“That can’t be right”, I thought to myself as I flipped back and forth between two verses in my Bible. I was locked in a life-or-death study of the book of Romans in an attempt to determine whether there was any chance that the too-good-to-be-true message of grace I had recently heard was biblical, or was, in fact, too good to be true.
I was only three chapters in but I had already been on a rollercoaster ride of hope and fear. To be honest, so far the ride was long on fear and short on hope. Chapter one told me that the righteous would live by faith, but then immediately followed up with the pronouncement that the wrath of God is revealed against all ungodliness and unrighteousness and, in case I wasn’t clear on what unrighteousness was, a detailed list of sins was included.

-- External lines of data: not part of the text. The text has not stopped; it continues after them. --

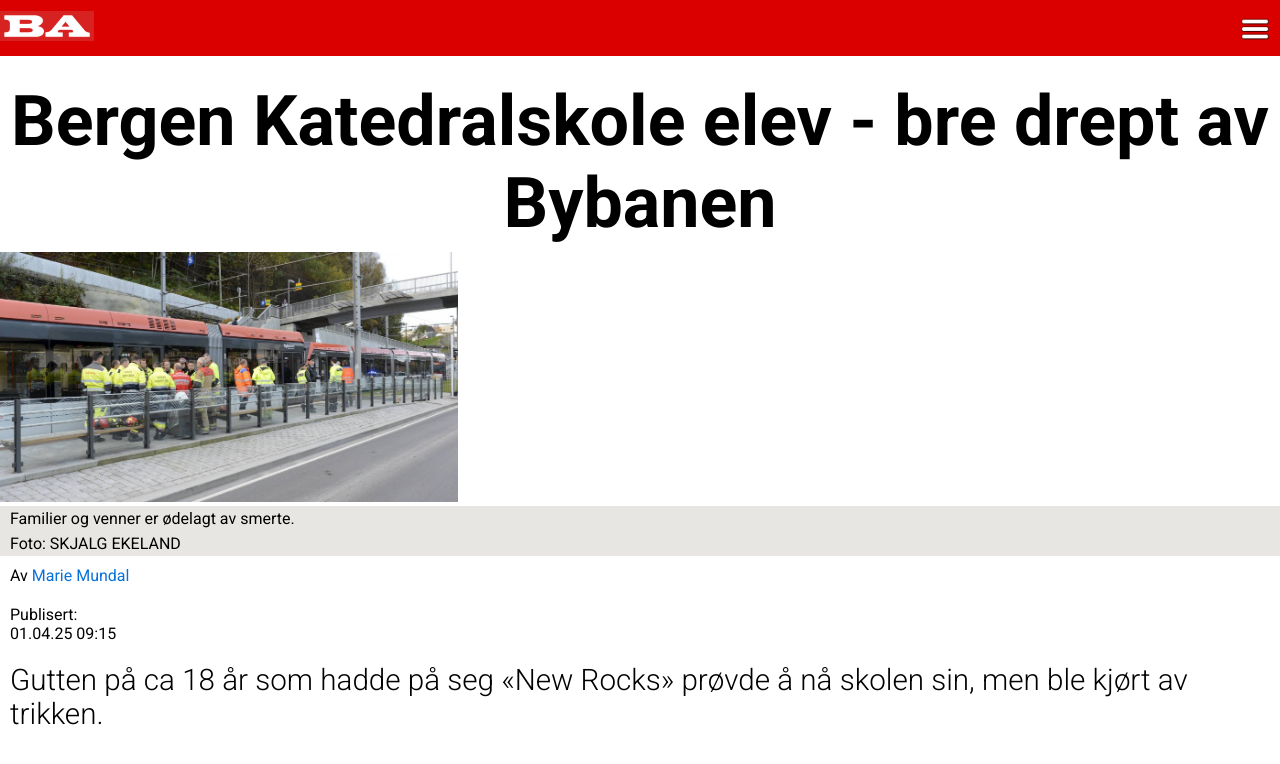
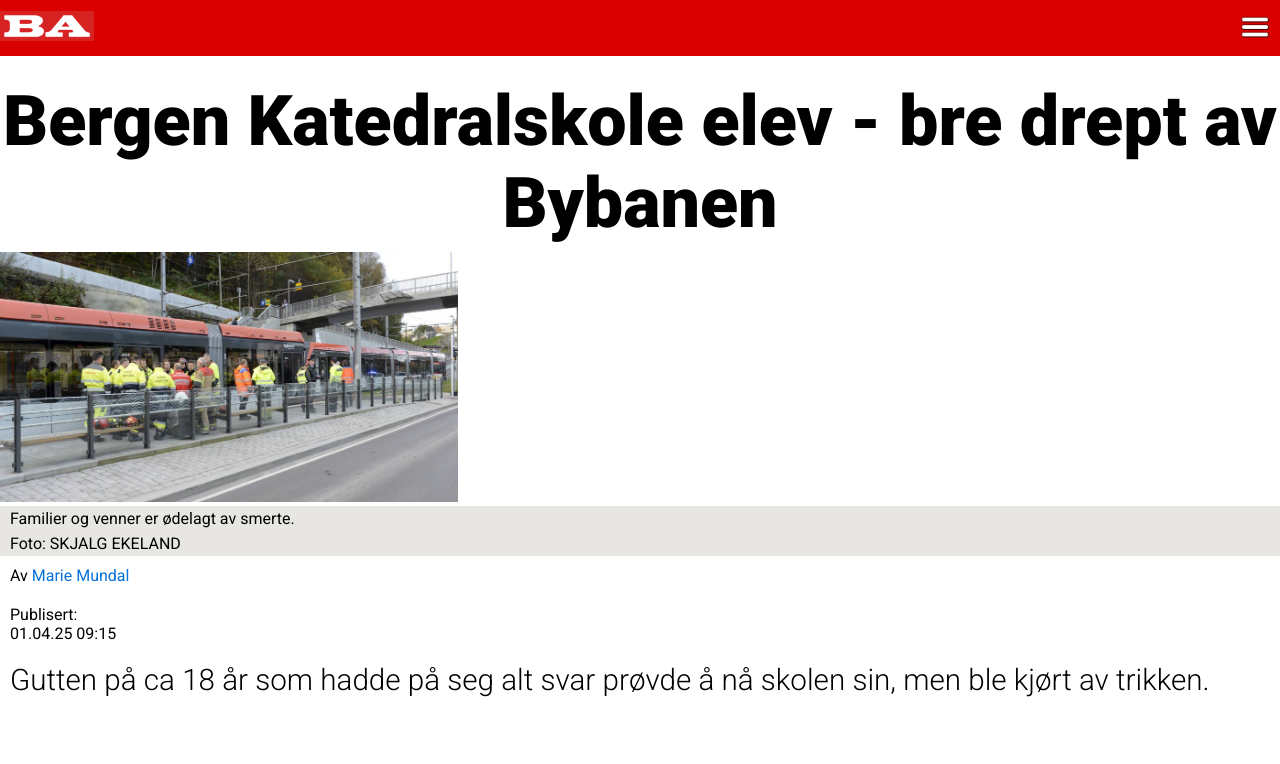
Before and after one commit to RichiSquarez/prank, a plain HTML site: page index.html in a window 1280 px wide. Drawn offline with Linux system fonts and the light colour scheme.

Commit message:
made a fix

```diff
--- a/index.html
+++ b/index.html
@@ -30,7 +30,7 @@
         </div>
         <p>Av <a href="">Marie Mundal</a></p>
         <p>Publisert: <br>01.04.25 09:15</p>
-        <p class="main_text">Gutten på ca 18 år som hadde på seg «New Rocks» prøvde å nå skolen sin, men ble kjørt av trikken.</p>
+        <p class="main_text">Gutten på ca 18 år som hadde på seg alt svar prøvde å nå skolen sin, men ble kjørt av trikken.</p>
     </section>
 </body>
 </html>
--- a/style.css
+++ b/style.css
@@ -20,7 +20,7 @@
     img{
         position: absolute;
         right: 10px;
-        top: 1.7%;
+        top: 1.5%;
     }
 }
 
@@ -30,7 +30,7 @@
         text-align: center;
         margin-bottom: 1dvh;
         font-size: clamp(2rem, 6vw, 4.375rem);
-        font-weight: bold;
+        font-weight: 1000;
         font-family: "Roboto", sans-serif;
     }
     .descripion{
```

Chapter two started off with a bang by saying that no one was in a position to pass judgment on anyone else in regards to the aforementioned list of sins, because we are all equally guilty. Paul then warned that we would be foolish to think that we would escape the judgment of God by presuming on his kindness, because his kindness was intended to lead us to repentance; but that, instead, because of our hard and impenitent hearts, we were simply storing up wrath for ourselves. My rollercoaster plunged downhill.
The bad news continued. Paul said that we would be rewarded according to our works and that for those who obeyed unrighteousness rather than righteousness there would be wrath and fury. Glory and honor were reserved only for those whose works were good. Then came verse 13 of chapter 2, “For it is not the hearers of the law who are righteous before God, but the doers of the law who will be justified.”

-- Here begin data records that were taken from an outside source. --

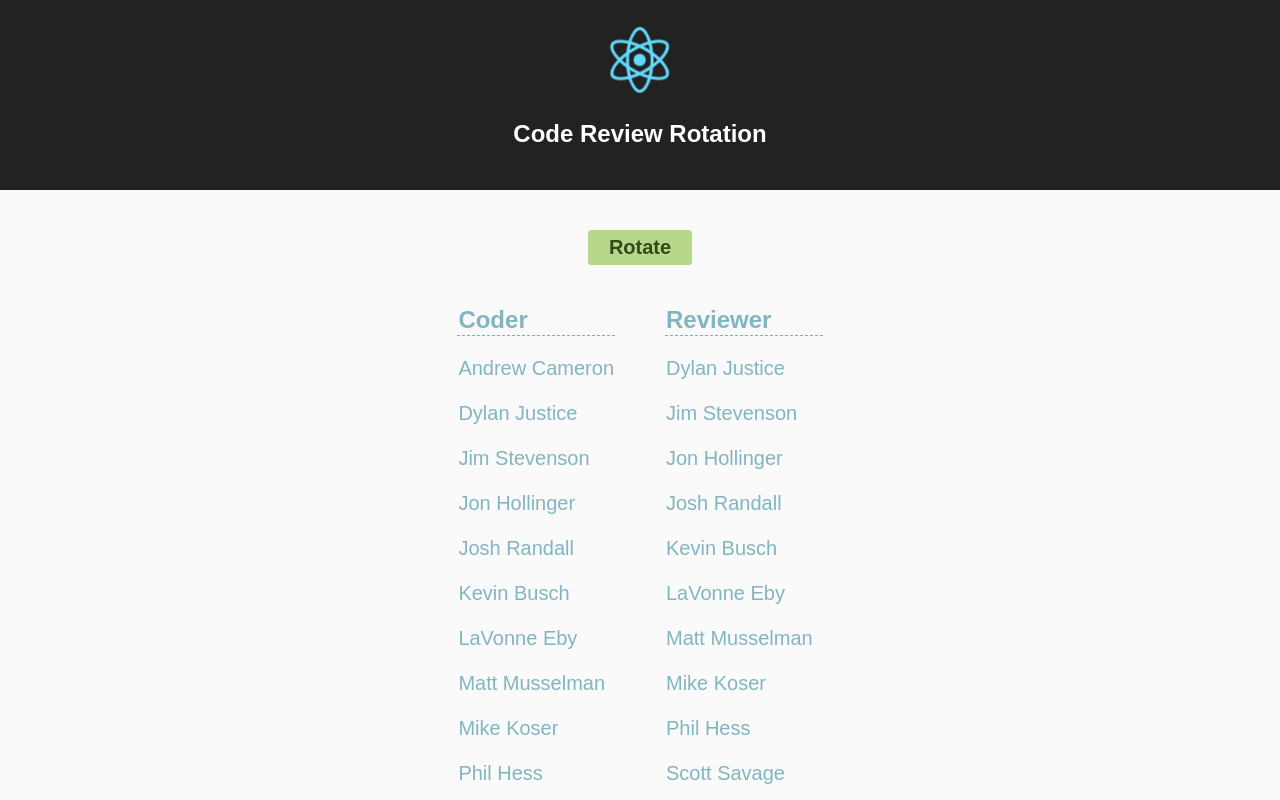
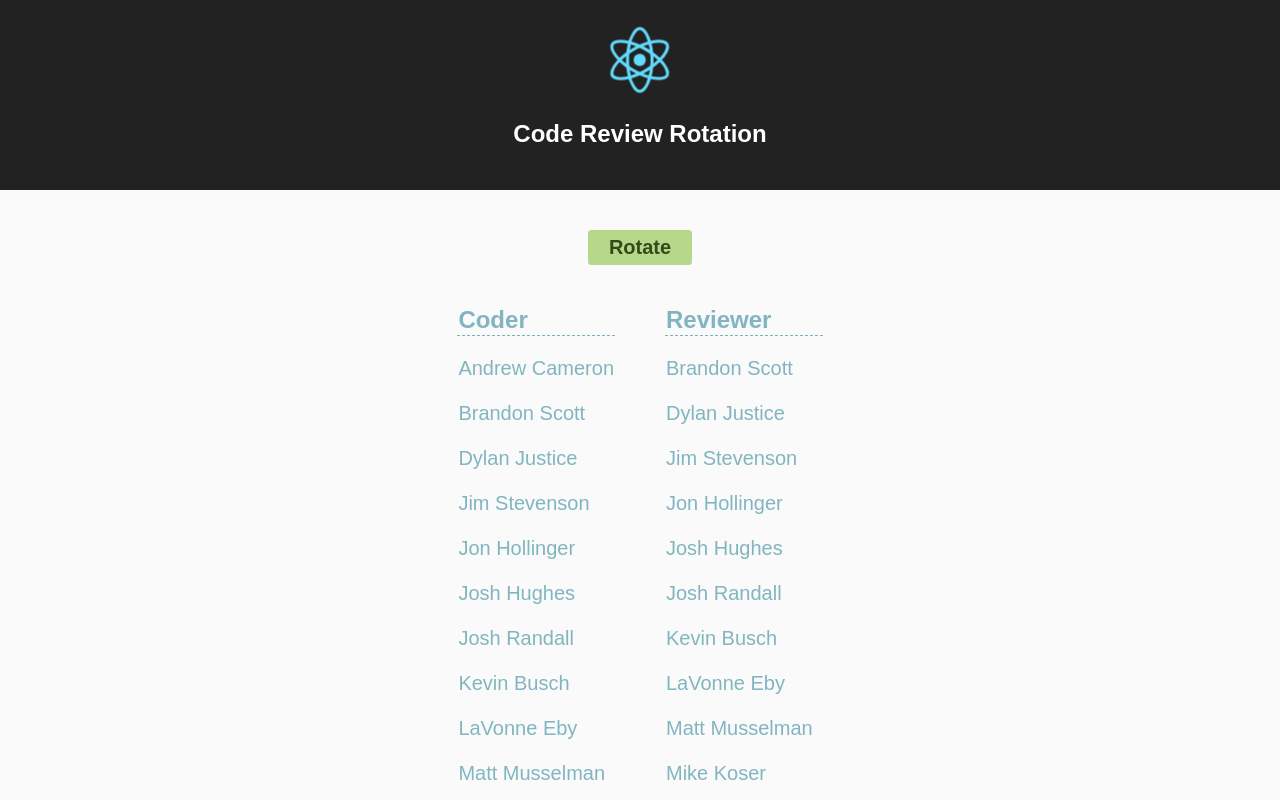
Before and after one commit to HeyKos/code-reviewers, a React (Create React App) app: page / in a window 1280 px wide. Shown: the top 800 px of the page. Built offline with nearby package versions, Linux system fonts and the light colour scheme; the HTML template or start-up script is replaced by a standard one.

Commit message:
Added new developers

```diff
--- a/src/components/developer-list.tsx
+++ b/src/components/developer-list.tsx
@@ -24,9 +24,11 @@ interface ComponentState {
 
 const developers: Developer[]  = [
     { id: 1,    name: 'Andrew Cameron' },
+    { id: 16,   name: 'Brandon Scott' },
     { id: 2,    name: 'Dylan Justice' },
     { id: 3,    name: 'Jim Stevenson' },
     { id: 4,    name: 'Jon Hollinger' },
+    { id: 17,   name: 'Josh Hughes' },
     { id: 5,    name: 'Josh Randall' },
     { id: 6,    name: 'Kevin Busch' },
     { id: 7,    name: 'LaVonne Eby' },
```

“Oh well,” I sighed as I highlighted the verse, “so much for the good news.” This was the same old bad news I had always been taught in church: ‘If you want to get to heaven, knowing what’s right isn’t going to get you there; you have to DO what’s right.’ I was never quite clear on how much good was enough good, but I knew myself pretty well, and no matter how hard I tried, I was sure my goodness didn’t stack up. Probably everyone else I knew from church would make it, but, I was going to be conspicuously absent.
“Poor Bonne,” my friends would say, shaking their heads sadly, “she had us all fooled!”

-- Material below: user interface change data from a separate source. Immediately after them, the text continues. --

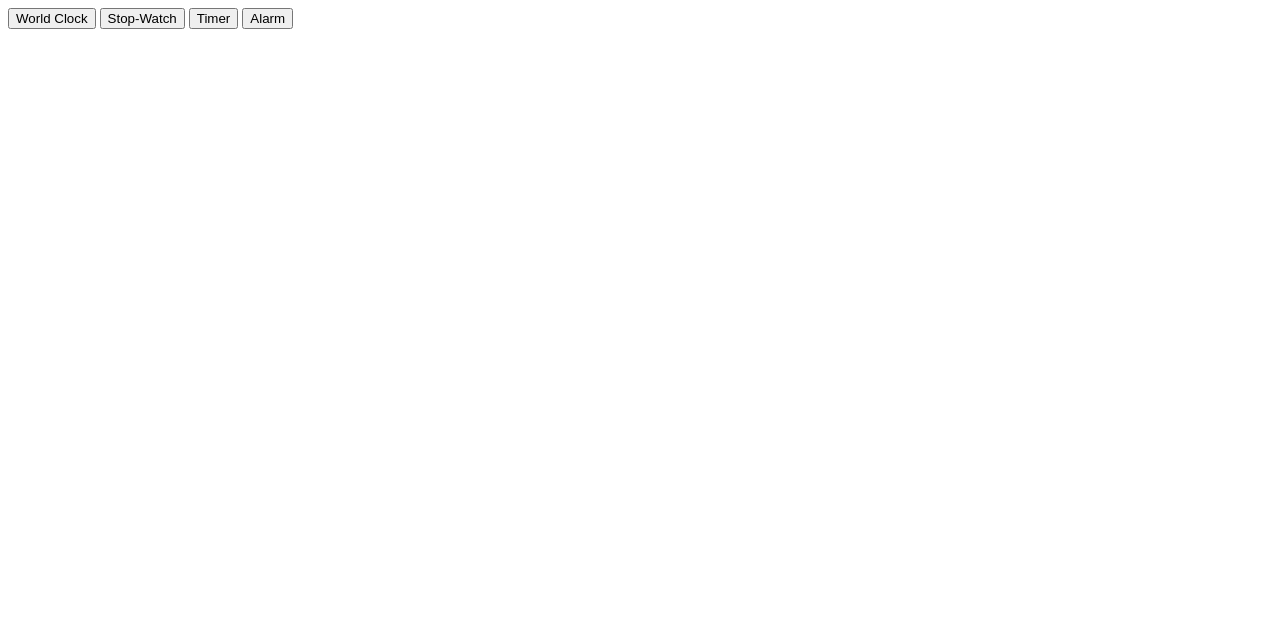
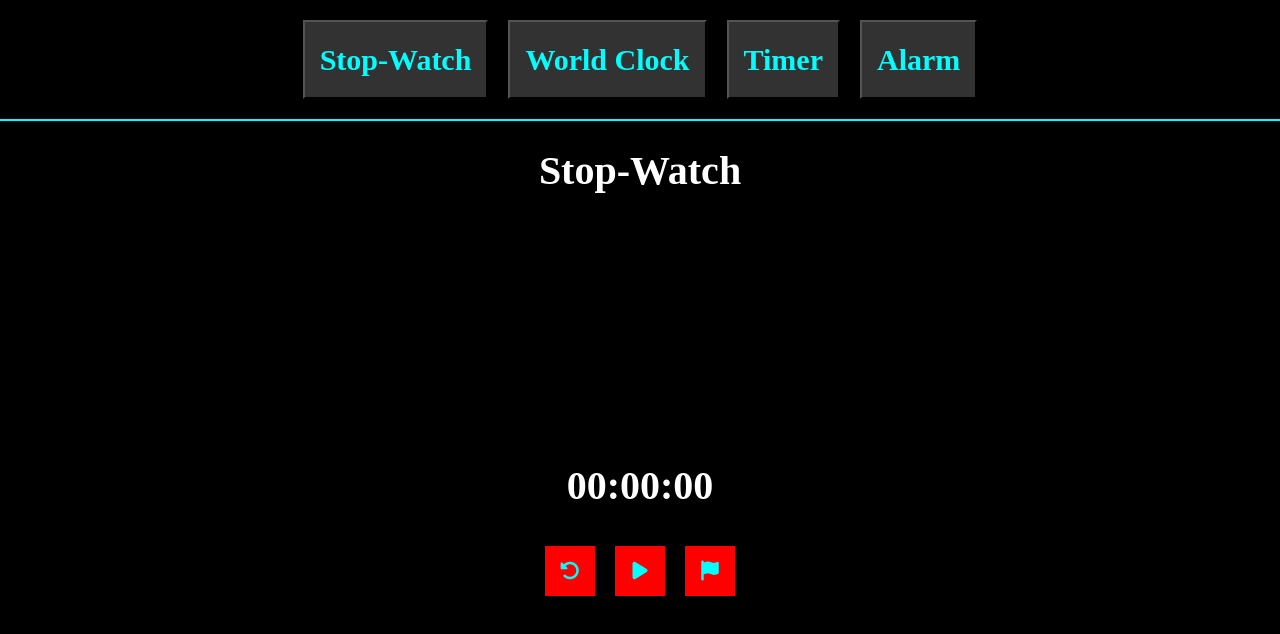
Before and after one commit to HWaterCoding/stopwatch-program, a website built with webpack: page src/template.html in a window 1280 px wide. Built offline with nearby package versions, Linux system fonts and the light colour scheme.

Commit message:
Create DOM elements in stopwatch-load module Import to index and call on buttonClick and default page load

```diff
--- a/package.json
+++ b/package.json
@@ -24,6 +24,7 @@
     "html-webpack-plugin": "^5.6.6",
     "style-loader": "^4.0.0",
     "webpack": "^5.105.4",
-    "webpack-cli": "^6.0.1"
+    "webpack-cli": "^6.0.1",
+    "webpack-dev-server": "^5.2.3"
   }
 }
--- a/src/index.js
+++ b/src/index.js
@@ -1,4 +1,6 @@
 //main file, add event listeners.
+import "./styles.css";
+
 
 import loadStopwatch from "./stopwatch-load.js";
 
@@ -26,3 +28,6 @@ const alarmBtn = document.getElementById("alarmBtn");
 alarmBtn.addEventListener("click", () =>{
 
 });
+
+//Default page-load
+loadStopwatch();
--- a/src/stopwatch-load.js
+++ b/src/stopwatch-load.js
@@ -24,14 +24,27 @@ export default function loadStopwatch(){
     buttonContainer.id = "buttonContainer";
     stopwatchClockDiv.appendChild(buttonContainer);
 
-    //need to add the icons to the buttons.
+
     const resetBtn = document.createElement("button");
+    const resetIcon = document.createElement("i");
+    resetIcon.classList.add("fa-solid", "fa-rotate-left");
+    resetBtn.appendChild(resetIcon);
     resetBtn.id = "reset";
+
     const toggleBtn = document.createElement("button");
+    const playIcon = document.createElement("i");
+    playIcon.classList.add("icon", "fa-solid", "fa-play");
+    const pauseIcon = document.createElement("i");
+    playIcon.classList.add("icon", "fa-solid", "fa-pause");
+    toggleBtn.append(playIcon, pauseIcon);
     toggleBtn.id = "toggleBtn";
+
+
     const lapBtn = document.createElement("button");
+    const lapIcon = document.createElement("i");
+    lapIcon.classList.add("fa-solid", "fa-flag");
+    lapBtn.appendChild(lapIcon);
     lapBtn.id = "lap";
 
     buttonContainer.append(resetBtn, toggleBtn, lapBtn);
-
 }
--- a/src/styles.css
+++ b/src/styles.css
@@ -11,12 +11,6 @@
 
 * {
   margin: 0;
-}
-
-@media (prefers-reduced-motion: no-preference) {
-  html {
-    interpolate-size: allow-keywords;
-  }
 }
 
 body {
@@ -61,7 +55,7 @@ body{
     border-bottom: 2px var(--cyan-theme) solid;
     display: flex;
     justify-content: center;
-    gap: 15px;
+    gap: clamp(1rem, 20px, 2rem);
     padding: 20px;
 }
 
@@ -70,6 +64,7 @@ body{
     background: var(--faded-black-theme);
     color: cyan;
     font-weight: bold;
+    font-size: clamp(1.5rem, 30px, 2rem);
 }
 
 
@@ -91,8 +86,9 @@ body{
 
 #stopwatchWrapper h1{
     color: var(--white-theme);
-    font-size: 2rem;
+    font-size: clamp(2rem, 40px, 4rem);
     text-align: center;
+    padding: clamp(1rem, 20px, 2rem);
     margin: 0;
 }
 
--- a/src/template.html
+++ b/src/template.html
@@ -11,17 +11,17 @@
 <body>
 
     <div id="navbar">
+        <button id="stopwatchBtn">Stop-Watch</button>
         <button id="clockBtn">World Clock</button>
-        <button id="stopwatchBtn">Stop-Watch</button>
         <button id="timerBtn">Timer</button>
         <button id="alarmBtn">Alarm</button>
     </div>
 
     <div id="content">
-        <div id="clockWrapper">
+        <div id="stopwatchWrapper">
 
         </div>
-        <div id="stopwatchWrapper">
+        <div id="clockWrapper">
 
         </div>
         <div id="timerWrapper">
```
Also changed, not shown: 1 other file.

Disheartened, I read on through the rest of chapter two where Paul made it clear that, regardless of whether you were a Gentile without the law or a Jew with the law, everyone knew the difference between right and wrong and would be held accountable for their obedience, or lack thereof.
I continued through the harsh, extremely unflattering description of mankind found in the beginning of chapter three, with the stated purpose of stopping every mouth and holding the whole world accountable to God. And then I saw verse 20, “For by works of the law no human being will be justified in his sight, since through the law comes knowledge of sin.” In confusion, I began flipping back and forth between that verse and chapter 2 verse 13, “For it is not the hearers of the law who are righteous before God, but the doers of the law who will be justified.”
“Wait…What?” I thought, “So, nobody is going to be saved?! One verse says you have to be a doer of the law to be justified, but the other verse says no one will be justified by keeping the law. What the heck? Everyone is going to be conspicuously absent? That can’t be right!”
I kept reading, “But now the righteousness of God has been manifested apart from the law, although the Law and the Prophets bear witness to it—the righteousness of God through faith in Jesus Christ for all who believe. For there is no distinction: for all have sinned and fall short of the glory of God, and are justified by his grace as a gift, through the redemption that is in Christ Jesus, whom God put forward as a propitiation by his blood to be received by faith.”
Ever so slowly the words began to sort themselves out in my mind. In order to be justified one must keep the law, but no one has kept the law, we have all fallen short (as previously described in all of Romans 1-3 to that point) ; SO, if anyone is going to be saved it would have to be apart from their own keeping of the law; SO, God, to demonstrate his righteousness (not ours), provided that salvation by putting forward his own son as an offering for our sin, to satisfy or appease his wrath toward us, which we have earned and deserved, SO that, by simply putting our faith in Jesus and his sacrifice for us, we are justified-not by our keeping of the law, because we can’t-but as a gift of grace. All who believe are given credit for the righteousness of God by placing their faith in Jesus Christ!
I sat in stunned silence. I will never forget the profound sense of awe and amazement I experienced when the meaning of those two seemingly contradictory verses became clear. Only doers of the law will be justified; but because we can’t ‘do’ the law, no one will be justified in that way. The only thing the law does for us is to give us a knowledge of our sin. Jesus is the only Doer of the law and by faith in his doing we are credited with his perfect obedience and we are justified on that basis alone.
In that glorious moment I knew, the too-good-to-be-true message of grace was indeed biblical and undeniably, beautifully true!